Gallois, John

, a learned Frenchman, was born of a good family, at Paris, in 1632. He bad studied divinity, ecclesiastical and profane history, philosophy, mathematics, the Oriental, together with the Italian, Spanish, English, and German languages; and was deemed an universal scholar. He is now memorable chiefly for having been the first who published the “Journal des Sgavans,” in conjunction with M. de Sallo, who had formed the design of this work. The first journal was published on Jan. 5, 1665; but these gentlemen censured new books with so much severity, that the whole tribe of authors rose up against their work, and effectually cried it down. De Sallo abandoned it entirely, after having published a third journal, in March following.
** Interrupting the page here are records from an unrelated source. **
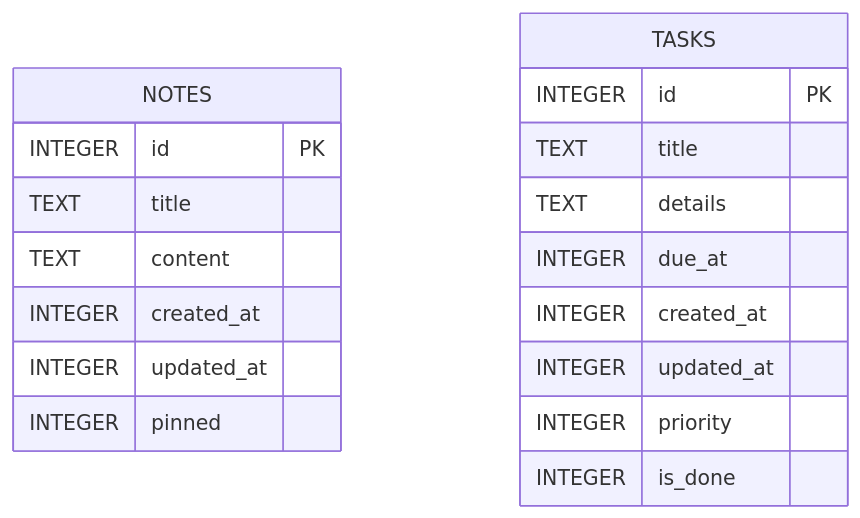
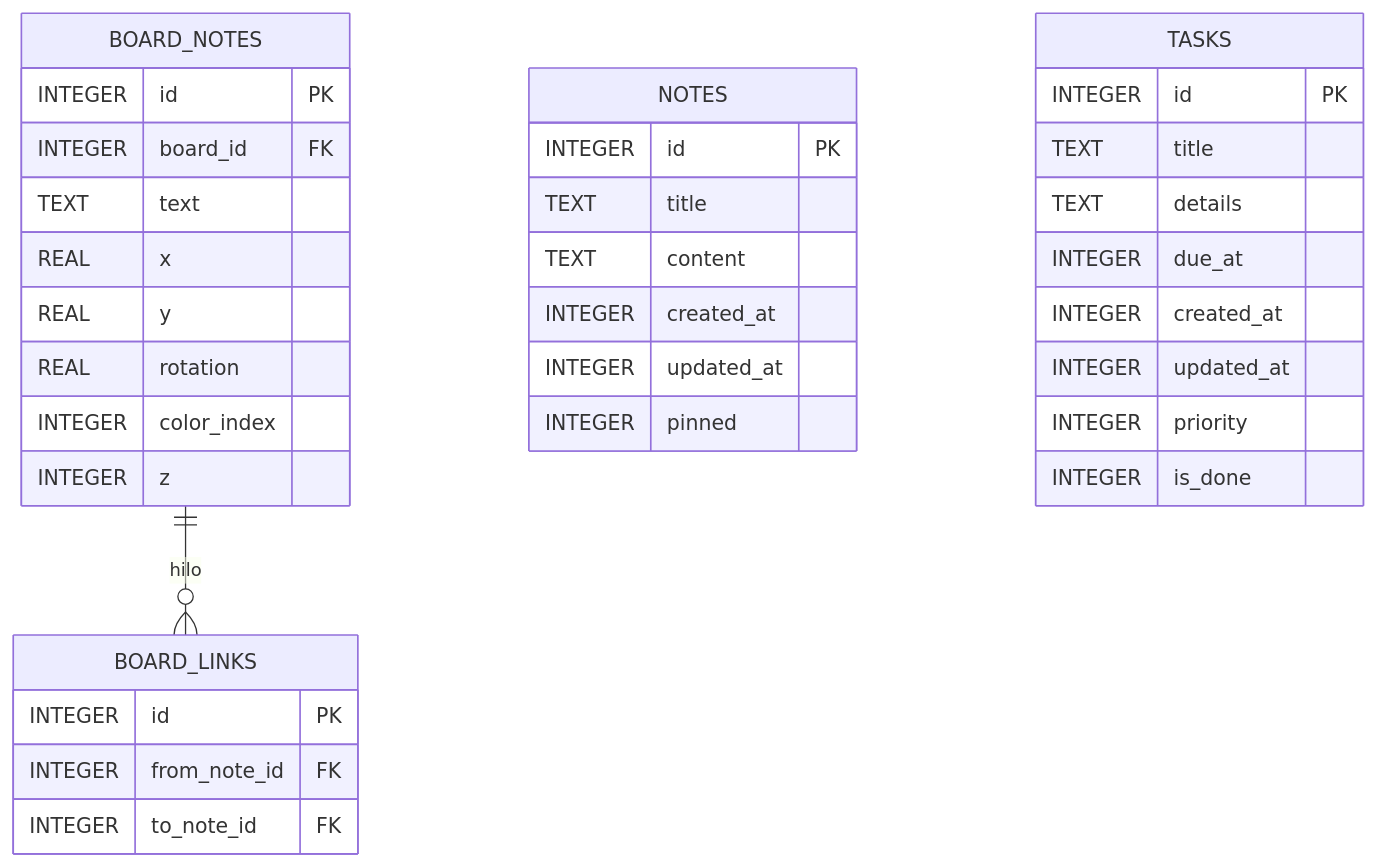
The second of 2 diagrams in README.md (JOSETRA44/Tien), drawn with Mermaid before and after one commit. The commit also changed other lines of this file and 398 other files, not shown here.

````diff
--- a/README.md
+++ b/README.md
@@ -136,21 +193,37 @@
 ```mermaid
 erDiagram
+    BOARD_NOTES {
+        INTEGER id PK
+        INTEGER board_id FK
+        TEXT text
+        REAL x
+        REAL y
+        REAL rotation
+        INTEGER color_index
+        INTEGER z
+    }
+    BOARD_LINKS {
+        INTEGER id PK
+        INTEGER from_note_id FK
+        INTEGER to_note_id FK
+    }
+    BOARD_NOTES ||--o{ BOARD_LINKS : "hilo"
     NOTES {
         INTEGER id PK
         TEXT title
         TEXT content
         INTEGER created_at
         INTEGER updated_at
         INTEGER pinned
     }
     TASKS {
         INTEGER id PK
         TEXT title
         TEXT details
         INTEGER due_at
         INTEGER created_at
         INTEGER updated_at
         INTEGER priority
         INTEGER is_done
     }
 ```
````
Gallois was determined to | continue‘ it, yet did not venture to send out a fourth journal till Jan. 1666, and then not without an humble advertisement in the beginning of it, in which it is declared, that the author “will not presume to criticize, but only simply to give an account of books.” This, and the protection shewn by the minister Colbert, who was much pleased with the work, gradually reconciled the public to the Journal. Thus began literary journals, which have been continued from that time to this under various titles, and by various authors; among whom are the names of Bayle and Le Clerc. Gallois continued his journal to 1674, when more important occupations obliged him to drop it, or rather transfer it to another person. Colbert had taken him into his house the year before, with a view of being taught Latin by him; and the minister of state, it is said, took most of his lessons in his coach, as he journeyed from Versailles to Paris, Voltaire observes on this occasion, that “the two men, who have been the greatest patrons of learning, Louis XIV. and Colbert, neither of them understood Latin.” ’ Gallois had been made member of the academy of sciences in 1668, and of the French academy in 1675. He lost his patron by death in 1683; and then, being at liberty, was first made librarian to the king, and afterwards Greek professor in the royal college. He died of the dropsy in 1707; and in 1710 a catalogue of his books was printed at Paris, consisting of upwards of 12,000 volumes. It is remarkable of this learned man, that though he had served many friends by his interest with Colbert, yet he had neglected to make any provision for himself: whence it happened, that, at the death of that minister, he was but in poor circumstances, although an abbé. 1


Niceron, vol. VIII. —Moreri. —Chaufepie.